Monthly Archives: December 2016

The Weekly Text, December 23, 2016

Our schools here in New York are closed for the holidays next week, so I plan to spend as little time as possible in front of this computer. That means this is the final Weekly Text for 2016. I offer this context clues worksheet on the transitive verb juxtapose and this one on the noun juxtaposition for this week’s Text.

Happy Holidays! I’ll see you in 2017.

If you find typos in these documents, I would appreciate a notification. And, as always, if you find this material useful in your practice, I would be grateful to hear what you think of it. I seek your peer review.

Primary (adj)

I’m working on some new freshman global studies lessons that will use primary documents, so here’s a context clues worksheet on the adjective primary.

If you find typos in this document, I would appreciate a notification. And, as always, if you find this material useful in your practice, I would be grateful to hear what you think of it. I seek your peer review.

Rotten Reviews: T.S. Eliot’s “The Waste Land”

“Mr. Eliot has shown that he can at moments write real blank verse; but that is all. For the rest, he has quoted a great deal, he has parodied and imitated. But the parodies are cheap and the imitations inferior.”

New Statesman

“…it is the finest horses which have the most tender mouths and some unsympathetic tug has sent Mr. Eliot’s gift awry. When he recovers control we shall expect his poetry to have gained in variety and strength from this ambitious experiment.”

Times Literary Supplement

Excerpted from: Bernard, Andre, and Bill Henderson, eds. Pushcart’s Complete Rotten Reviews and Rejections. Wainscott, NY: Pushcart Press, 1998.

Wise Words in a Political Season

“Idealism is the noble toga that that political gentlemen drape over their will to power.”

Aldous Huxley

Excerpted from: Winokur, Jon, ed. The Portable Curmudgeon. New York: Plume, 1992.

Amid (prep)

Here’s a context clues worksheet on the preposition amid.

If you find typos in these documents, I would appreciate a notification. And, as always, if you find this material useful in your practice, I would be grateful to hear what you think of it. I seek your peer review.

The Weekly Text, December 16, 2016

This week, I fell under whatever it is that has afflicted most of the faculty at my school. My doctor, when I finally made it to him, diagnosed bronchitis, something I contract with irritating regularity working in a windowless building with almost 800 adolescents.

So, the Text for this week is nothing special, just this word root worksheet on the Greek roots the and theo. It means, as you probably already know, God. It is surely useful in social studies classes where words like polytheism and monotheism crop up regularly. Given the results of the presidential election, kids might need to know the word theocracy as well.
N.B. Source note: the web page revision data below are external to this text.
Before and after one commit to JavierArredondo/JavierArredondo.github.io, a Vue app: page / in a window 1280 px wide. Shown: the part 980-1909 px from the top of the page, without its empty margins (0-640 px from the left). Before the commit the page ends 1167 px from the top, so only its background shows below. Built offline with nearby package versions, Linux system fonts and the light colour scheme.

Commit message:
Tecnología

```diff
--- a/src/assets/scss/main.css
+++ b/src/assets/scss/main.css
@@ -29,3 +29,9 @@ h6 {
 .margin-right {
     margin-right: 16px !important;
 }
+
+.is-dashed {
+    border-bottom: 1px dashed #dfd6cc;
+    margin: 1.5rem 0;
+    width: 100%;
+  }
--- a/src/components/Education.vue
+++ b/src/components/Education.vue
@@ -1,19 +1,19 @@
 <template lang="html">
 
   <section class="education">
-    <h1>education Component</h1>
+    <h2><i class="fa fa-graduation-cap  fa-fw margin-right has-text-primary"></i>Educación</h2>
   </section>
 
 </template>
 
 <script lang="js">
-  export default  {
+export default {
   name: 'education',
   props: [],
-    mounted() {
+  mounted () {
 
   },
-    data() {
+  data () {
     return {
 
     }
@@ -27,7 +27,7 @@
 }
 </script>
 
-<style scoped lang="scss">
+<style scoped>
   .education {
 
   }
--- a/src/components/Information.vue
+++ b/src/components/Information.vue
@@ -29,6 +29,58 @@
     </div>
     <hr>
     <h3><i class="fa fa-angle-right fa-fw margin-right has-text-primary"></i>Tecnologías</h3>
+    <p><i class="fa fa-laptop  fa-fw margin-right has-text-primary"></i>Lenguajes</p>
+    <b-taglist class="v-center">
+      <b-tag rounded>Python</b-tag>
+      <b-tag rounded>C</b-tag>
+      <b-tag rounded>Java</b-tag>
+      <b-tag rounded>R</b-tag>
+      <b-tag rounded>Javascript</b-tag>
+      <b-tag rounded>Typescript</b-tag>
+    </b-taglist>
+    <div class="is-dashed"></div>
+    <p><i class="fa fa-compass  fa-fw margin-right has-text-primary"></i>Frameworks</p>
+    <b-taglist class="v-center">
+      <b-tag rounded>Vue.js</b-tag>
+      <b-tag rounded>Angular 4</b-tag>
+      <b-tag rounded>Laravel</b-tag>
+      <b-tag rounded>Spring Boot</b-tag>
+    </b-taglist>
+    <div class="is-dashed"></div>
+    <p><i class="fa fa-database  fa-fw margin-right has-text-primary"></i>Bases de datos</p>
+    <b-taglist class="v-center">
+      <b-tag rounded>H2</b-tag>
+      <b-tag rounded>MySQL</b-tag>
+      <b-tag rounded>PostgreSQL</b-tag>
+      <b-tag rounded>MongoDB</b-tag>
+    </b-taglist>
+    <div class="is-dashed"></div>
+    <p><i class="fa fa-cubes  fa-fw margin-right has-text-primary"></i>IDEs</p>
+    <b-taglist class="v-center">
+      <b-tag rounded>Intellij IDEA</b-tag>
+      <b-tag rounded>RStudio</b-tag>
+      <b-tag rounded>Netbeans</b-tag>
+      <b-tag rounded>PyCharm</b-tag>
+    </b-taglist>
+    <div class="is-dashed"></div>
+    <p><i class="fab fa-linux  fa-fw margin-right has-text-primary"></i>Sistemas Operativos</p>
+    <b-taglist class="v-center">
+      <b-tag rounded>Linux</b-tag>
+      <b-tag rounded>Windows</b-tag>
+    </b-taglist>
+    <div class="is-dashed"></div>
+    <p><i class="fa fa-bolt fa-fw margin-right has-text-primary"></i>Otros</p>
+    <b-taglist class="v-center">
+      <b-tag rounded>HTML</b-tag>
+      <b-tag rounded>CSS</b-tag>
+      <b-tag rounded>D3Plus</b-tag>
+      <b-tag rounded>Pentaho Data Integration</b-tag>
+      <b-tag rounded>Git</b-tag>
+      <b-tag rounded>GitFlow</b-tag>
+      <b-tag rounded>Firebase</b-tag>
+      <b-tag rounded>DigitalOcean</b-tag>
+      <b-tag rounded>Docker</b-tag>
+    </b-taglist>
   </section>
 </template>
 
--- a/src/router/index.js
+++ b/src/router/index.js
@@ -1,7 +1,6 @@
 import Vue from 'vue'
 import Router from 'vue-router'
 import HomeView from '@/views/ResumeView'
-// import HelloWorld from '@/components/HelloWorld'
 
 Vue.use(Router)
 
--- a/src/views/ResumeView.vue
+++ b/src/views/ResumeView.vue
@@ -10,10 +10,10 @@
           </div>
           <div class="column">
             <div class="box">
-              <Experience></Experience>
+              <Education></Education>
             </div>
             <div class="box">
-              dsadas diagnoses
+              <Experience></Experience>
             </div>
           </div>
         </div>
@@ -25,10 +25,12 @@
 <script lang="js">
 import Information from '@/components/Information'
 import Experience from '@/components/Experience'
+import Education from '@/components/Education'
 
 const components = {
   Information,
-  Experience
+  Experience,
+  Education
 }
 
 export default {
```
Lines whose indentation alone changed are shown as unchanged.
If you find typos in these documents, I would appreciate a notification. And, as always, if you find this material useful in your practice, I would be grateful to hear what you think of it. I seek your peer review.

Why Teaching Will Never Become Boring

“Education is a progressive discovery of our own ignorance.”

Will Durant (1885-1981)

Excerpted from: Howe, Randy, ed. The Quotable Teacher. Guilford, CT: The Lyons Press, 2003.